It's sad that this is before Victorian, because those fellows could amputate well and quickly--we are talking half a minute to 2 minutes for the really practiced ones. Pre-Elizabethan doctors were not so well versed in the art of amputation, because the autopsy craze hadn't taken hold, and that's where a lot of Victorians learned how--on cadavers. During the Pre-Elizabethan times, there would be less opportunity to practice such a thing.
Let's take your second question:
How would it effect their social standing?
Depends on several factors. If they were injured in war--or if the story of that injury is a good one rather than a mundane one (I tripped on the stairs and it got infected vs. epic fight with a boar. It took my leg, but I ate it. Vengeance is savory!) Injury in war can actually raise their standing because they gave to their country.
However, it means that they will be looking for ways to be useful in battle. They'd want to do mounted combat, of course, and will want to be in battle to prove themselves.
Since this isn't a birth defect, it might not harm their standing at all, as long as they produce heirs and or otherwise upstanding. If they are not upstanding (no pun intended) then this weakness will be used to further denigrate their reputation.

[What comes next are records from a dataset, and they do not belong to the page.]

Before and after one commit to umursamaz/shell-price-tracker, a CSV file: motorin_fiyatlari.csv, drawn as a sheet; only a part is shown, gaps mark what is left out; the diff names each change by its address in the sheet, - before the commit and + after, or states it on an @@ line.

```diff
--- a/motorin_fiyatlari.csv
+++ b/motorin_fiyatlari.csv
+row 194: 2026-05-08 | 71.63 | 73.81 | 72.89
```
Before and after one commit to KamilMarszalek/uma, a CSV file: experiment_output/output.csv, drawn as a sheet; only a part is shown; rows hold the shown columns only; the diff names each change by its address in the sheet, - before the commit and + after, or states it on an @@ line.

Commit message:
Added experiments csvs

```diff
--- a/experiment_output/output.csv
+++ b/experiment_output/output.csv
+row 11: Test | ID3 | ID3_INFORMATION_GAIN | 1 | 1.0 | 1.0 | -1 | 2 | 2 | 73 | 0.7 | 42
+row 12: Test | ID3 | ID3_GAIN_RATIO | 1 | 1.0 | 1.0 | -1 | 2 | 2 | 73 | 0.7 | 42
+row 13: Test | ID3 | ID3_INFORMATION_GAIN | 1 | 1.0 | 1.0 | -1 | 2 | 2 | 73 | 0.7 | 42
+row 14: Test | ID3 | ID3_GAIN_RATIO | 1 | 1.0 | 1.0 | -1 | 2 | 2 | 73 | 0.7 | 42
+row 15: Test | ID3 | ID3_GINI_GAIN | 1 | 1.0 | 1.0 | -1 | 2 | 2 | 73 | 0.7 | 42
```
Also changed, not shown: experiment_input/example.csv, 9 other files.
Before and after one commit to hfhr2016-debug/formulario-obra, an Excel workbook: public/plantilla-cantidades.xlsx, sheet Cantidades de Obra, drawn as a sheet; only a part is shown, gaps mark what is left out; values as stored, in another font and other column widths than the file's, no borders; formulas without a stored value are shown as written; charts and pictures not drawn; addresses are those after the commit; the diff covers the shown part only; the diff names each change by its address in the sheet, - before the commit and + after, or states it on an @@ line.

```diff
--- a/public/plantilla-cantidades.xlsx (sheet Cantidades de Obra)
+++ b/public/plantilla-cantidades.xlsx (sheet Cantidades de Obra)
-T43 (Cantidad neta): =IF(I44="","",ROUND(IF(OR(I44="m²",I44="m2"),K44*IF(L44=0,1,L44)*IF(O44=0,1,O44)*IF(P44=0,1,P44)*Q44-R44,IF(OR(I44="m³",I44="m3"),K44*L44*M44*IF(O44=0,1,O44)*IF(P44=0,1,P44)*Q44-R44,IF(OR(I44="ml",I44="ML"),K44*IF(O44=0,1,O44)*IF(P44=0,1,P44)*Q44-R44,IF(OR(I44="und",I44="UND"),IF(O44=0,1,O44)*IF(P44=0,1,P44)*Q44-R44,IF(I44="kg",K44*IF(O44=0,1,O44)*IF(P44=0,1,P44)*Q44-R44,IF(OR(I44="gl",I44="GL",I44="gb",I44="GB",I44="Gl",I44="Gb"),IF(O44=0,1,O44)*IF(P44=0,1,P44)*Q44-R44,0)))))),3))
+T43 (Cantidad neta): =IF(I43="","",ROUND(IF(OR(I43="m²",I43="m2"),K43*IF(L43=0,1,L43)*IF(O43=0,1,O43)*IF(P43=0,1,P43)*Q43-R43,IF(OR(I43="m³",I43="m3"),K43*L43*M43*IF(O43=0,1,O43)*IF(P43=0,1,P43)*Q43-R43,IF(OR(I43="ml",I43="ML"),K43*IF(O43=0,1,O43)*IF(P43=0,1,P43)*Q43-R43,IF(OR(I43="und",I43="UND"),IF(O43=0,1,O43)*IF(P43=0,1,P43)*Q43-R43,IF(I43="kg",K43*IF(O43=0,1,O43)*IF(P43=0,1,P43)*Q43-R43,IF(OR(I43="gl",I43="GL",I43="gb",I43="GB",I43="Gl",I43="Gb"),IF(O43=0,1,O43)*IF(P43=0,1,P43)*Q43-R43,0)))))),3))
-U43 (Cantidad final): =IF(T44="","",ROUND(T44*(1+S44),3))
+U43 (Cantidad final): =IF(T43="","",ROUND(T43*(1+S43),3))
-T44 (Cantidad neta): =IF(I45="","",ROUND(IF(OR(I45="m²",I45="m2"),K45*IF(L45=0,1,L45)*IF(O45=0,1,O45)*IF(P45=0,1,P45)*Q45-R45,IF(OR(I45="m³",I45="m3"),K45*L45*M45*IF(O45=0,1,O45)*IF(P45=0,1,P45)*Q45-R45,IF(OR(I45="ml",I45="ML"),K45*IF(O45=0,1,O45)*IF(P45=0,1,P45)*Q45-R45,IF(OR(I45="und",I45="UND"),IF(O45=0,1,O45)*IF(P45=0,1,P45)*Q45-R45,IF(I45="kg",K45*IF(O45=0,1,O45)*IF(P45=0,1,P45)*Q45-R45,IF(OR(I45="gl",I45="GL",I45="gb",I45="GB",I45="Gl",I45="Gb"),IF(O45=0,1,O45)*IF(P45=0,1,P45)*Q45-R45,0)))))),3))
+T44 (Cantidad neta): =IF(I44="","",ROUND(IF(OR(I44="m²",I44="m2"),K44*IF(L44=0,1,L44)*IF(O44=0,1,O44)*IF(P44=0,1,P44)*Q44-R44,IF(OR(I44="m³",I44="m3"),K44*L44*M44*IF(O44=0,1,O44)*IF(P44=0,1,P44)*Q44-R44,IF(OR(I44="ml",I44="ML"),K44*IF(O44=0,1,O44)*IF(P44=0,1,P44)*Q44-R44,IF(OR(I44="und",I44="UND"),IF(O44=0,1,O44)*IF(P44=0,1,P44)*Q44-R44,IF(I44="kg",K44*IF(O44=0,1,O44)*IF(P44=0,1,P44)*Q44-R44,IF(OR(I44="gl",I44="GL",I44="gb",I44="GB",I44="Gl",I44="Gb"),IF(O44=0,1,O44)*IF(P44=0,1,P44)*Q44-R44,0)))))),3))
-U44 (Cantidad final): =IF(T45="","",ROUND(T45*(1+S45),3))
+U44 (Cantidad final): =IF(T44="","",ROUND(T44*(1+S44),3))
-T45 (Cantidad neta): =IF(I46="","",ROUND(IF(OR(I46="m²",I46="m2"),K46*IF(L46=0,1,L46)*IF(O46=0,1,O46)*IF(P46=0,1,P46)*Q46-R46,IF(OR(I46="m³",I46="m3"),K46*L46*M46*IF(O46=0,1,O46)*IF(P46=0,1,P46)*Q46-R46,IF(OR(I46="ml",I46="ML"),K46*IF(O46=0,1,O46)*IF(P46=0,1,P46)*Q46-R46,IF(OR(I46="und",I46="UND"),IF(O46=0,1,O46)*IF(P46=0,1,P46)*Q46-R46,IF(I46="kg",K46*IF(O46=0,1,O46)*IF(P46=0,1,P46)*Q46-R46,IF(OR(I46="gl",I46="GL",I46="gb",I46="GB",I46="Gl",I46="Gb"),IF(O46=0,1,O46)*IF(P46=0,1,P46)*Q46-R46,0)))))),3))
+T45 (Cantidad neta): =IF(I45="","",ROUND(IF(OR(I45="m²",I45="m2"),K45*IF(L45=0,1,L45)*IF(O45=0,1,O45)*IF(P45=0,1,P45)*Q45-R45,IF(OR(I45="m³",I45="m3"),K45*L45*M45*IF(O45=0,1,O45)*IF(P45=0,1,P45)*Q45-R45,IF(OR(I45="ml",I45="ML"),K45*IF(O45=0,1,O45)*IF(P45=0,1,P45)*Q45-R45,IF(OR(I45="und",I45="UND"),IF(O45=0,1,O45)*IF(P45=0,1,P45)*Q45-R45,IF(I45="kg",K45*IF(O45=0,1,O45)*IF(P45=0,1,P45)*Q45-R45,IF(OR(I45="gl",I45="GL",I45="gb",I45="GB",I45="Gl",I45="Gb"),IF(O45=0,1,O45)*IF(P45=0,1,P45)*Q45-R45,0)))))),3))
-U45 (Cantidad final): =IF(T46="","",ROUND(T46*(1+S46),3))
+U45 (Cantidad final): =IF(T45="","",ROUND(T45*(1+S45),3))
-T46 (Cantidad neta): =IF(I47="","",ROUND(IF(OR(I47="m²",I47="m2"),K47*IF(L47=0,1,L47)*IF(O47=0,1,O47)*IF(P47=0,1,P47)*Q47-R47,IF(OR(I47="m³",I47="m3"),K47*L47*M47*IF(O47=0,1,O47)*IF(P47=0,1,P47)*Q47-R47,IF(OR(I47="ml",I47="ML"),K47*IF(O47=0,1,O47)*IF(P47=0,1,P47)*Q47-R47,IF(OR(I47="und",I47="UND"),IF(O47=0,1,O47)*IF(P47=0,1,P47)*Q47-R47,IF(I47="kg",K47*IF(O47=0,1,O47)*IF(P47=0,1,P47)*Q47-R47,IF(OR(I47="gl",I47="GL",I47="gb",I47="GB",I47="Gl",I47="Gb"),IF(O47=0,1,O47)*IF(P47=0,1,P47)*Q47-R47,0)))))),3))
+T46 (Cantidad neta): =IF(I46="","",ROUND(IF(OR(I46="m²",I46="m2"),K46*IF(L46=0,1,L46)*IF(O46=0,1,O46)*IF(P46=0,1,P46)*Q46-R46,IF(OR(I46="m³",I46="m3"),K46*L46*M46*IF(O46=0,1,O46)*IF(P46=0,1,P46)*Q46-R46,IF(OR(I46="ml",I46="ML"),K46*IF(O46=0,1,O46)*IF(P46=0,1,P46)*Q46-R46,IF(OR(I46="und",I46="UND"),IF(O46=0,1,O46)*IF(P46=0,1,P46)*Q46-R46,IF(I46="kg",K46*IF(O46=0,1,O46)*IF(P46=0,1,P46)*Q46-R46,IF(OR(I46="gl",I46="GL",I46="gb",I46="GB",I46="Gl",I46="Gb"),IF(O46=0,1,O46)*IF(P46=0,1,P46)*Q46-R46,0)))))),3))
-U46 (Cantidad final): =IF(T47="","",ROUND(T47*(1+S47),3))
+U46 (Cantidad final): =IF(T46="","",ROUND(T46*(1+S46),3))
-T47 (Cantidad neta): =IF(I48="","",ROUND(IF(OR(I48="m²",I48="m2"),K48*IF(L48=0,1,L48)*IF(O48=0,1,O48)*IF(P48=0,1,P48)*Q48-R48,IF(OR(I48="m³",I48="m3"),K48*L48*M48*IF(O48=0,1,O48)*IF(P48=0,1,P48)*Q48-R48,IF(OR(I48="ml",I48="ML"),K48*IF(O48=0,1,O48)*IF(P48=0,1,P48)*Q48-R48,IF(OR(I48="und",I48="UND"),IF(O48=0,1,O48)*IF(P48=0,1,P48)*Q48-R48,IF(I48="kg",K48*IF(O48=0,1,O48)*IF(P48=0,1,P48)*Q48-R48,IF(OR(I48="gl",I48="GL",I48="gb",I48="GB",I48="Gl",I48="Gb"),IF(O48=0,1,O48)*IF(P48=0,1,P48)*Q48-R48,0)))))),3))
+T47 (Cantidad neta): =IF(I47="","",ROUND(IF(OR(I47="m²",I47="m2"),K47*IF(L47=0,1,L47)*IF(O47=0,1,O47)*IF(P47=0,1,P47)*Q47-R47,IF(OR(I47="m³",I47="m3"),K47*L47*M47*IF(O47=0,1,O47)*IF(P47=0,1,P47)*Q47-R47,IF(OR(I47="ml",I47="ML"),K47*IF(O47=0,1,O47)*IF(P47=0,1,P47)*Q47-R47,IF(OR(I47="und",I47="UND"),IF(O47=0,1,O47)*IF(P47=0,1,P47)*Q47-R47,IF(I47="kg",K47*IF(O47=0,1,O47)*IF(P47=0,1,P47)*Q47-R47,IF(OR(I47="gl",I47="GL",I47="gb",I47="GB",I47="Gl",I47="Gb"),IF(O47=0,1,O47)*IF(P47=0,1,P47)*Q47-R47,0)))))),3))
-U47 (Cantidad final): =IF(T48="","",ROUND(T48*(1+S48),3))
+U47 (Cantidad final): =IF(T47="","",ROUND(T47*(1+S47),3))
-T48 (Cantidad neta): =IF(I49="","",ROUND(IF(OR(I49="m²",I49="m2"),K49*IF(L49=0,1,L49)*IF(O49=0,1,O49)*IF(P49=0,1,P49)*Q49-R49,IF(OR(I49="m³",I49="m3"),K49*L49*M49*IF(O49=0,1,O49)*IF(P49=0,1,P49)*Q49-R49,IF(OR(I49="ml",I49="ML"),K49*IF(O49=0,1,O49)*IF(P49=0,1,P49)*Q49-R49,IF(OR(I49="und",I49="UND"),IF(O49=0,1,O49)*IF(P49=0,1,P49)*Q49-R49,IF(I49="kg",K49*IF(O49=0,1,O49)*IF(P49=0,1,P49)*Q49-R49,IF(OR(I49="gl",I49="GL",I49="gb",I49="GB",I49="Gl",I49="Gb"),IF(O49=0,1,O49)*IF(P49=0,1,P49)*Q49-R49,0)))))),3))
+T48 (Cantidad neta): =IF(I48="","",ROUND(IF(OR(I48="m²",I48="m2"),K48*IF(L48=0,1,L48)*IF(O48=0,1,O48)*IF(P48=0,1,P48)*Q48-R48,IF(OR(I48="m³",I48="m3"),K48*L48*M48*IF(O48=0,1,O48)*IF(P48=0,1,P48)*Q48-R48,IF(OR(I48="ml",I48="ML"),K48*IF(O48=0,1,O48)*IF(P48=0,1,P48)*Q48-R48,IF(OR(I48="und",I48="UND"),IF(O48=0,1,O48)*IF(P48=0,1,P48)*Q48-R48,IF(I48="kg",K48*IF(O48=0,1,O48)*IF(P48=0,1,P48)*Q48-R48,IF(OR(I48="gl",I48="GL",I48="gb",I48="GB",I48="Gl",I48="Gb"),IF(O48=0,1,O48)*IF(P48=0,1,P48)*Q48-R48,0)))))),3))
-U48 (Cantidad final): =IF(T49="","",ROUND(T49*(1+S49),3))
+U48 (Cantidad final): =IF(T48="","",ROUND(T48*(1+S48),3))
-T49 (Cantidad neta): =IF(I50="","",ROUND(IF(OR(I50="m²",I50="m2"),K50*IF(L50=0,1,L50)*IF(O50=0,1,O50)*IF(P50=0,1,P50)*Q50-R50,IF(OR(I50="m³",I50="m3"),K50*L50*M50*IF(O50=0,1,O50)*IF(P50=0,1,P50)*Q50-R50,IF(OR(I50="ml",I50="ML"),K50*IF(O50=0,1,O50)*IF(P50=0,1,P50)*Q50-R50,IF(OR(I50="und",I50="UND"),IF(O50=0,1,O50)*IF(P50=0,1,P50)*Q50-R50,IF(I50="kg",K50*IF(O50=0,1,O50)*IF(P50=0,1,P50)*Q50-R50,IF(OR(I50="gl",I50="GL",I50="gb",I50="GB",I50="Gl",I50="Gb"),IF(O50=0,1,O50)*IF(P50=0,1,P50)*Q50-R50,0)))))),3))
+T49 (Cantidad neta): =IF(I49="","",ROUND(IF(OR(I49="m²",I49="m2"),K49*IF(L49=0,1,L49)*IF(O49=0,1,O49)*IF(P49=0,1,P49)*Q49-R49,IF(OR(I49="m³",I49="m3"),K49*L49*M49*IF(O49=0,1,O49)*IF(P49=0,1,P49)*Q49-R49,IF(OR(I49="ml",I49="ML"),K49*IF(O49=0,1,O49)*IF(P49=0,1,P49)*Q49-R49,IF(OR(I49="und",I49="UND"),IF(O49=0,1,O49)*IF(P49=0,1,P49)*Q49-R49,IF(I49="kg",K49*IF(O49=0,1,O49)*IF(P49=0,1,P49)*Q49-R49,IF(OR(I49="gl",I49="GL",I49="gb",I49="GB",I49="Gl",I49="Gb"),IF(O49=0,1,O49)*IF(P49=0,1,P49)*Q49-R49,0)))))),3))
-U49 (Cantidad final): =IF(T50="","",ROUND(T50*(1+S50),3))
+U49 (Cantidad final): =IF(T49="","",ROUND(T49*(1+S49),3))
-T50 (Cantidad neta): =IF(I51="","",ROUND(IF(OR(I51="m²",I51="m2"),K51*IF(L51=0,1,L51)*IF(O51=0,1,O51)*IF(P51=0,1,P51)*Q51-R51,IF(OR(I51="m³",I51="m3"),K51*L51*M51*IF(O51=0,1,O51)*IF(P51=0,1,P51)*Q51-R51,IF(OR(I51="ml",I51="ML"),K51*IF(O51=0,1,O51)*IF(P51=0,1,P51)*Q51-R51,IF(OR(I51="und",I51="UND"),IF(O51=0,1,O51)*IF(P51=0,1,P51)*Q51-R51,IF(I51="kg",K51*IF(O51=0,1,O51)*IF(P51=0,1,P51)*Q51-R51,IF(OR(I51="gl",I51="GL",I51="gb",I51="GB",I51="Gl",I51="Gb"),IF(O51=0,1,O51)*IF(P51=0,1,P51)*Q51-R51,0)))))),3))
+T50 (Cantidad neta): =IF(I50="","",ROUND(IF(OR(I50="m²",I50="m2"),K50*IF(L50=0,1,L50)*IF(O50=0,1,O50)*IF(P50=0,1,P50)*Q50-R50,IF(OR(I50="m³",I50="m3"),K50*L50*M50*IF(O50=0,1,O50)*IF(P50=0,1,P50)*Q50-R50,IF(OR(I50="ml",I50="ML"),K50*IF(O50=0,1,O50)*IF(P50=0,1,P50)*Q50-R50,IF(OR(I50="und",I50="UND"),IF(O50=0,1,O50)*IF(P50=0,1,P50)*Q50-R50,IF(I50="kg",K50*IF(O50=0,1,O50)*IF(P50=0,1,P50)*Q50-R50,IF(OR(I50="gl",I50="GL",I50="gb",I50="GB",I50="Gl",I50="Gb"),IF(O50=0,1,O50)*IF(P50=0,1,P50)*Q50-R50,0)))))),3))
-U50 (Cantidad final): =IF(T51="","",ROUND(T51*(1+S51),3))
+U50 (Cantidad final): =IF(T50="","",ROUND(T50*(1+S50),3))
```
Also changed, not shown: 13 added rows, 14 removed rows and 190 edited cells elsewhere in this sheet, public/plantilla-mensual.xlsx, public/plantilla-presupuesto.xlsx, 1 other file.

Socially it would hurt them for activities involving walking, though they may work to be able to do those just as easily.
Now let's look at question 1:
What would be available to this fellow to replace the leg.
That's going to greatly depend on finding a craftsmen. Today prosthetics are many and varied, but they often come from the same manufacturers, but back then, you would engage a specific craftsmen to do the work.
This is going to be limited by the fact that amputations that the person actually lived through were relatively RARE, because there's more to it than simply lopping off the limb--you've got to tie off blood vessels, leave extra skin to close it up, be careful where you cut. At the time you are talking about, most would be dead.
So because it's rare, there aren't likely to be people who are specialists in prosthetics. During America's Civil War for instance, there were enough amputees that a specialist business grew up out of it, but your noble is more likely to hire a craftsmen they know, or send for one at great expense who has been known to do such a job in the past.
Materials used, and the people hired include woodworkers, armorers and leather workers. There's evidence that wood and metal might be used together in order to fit on to the stump.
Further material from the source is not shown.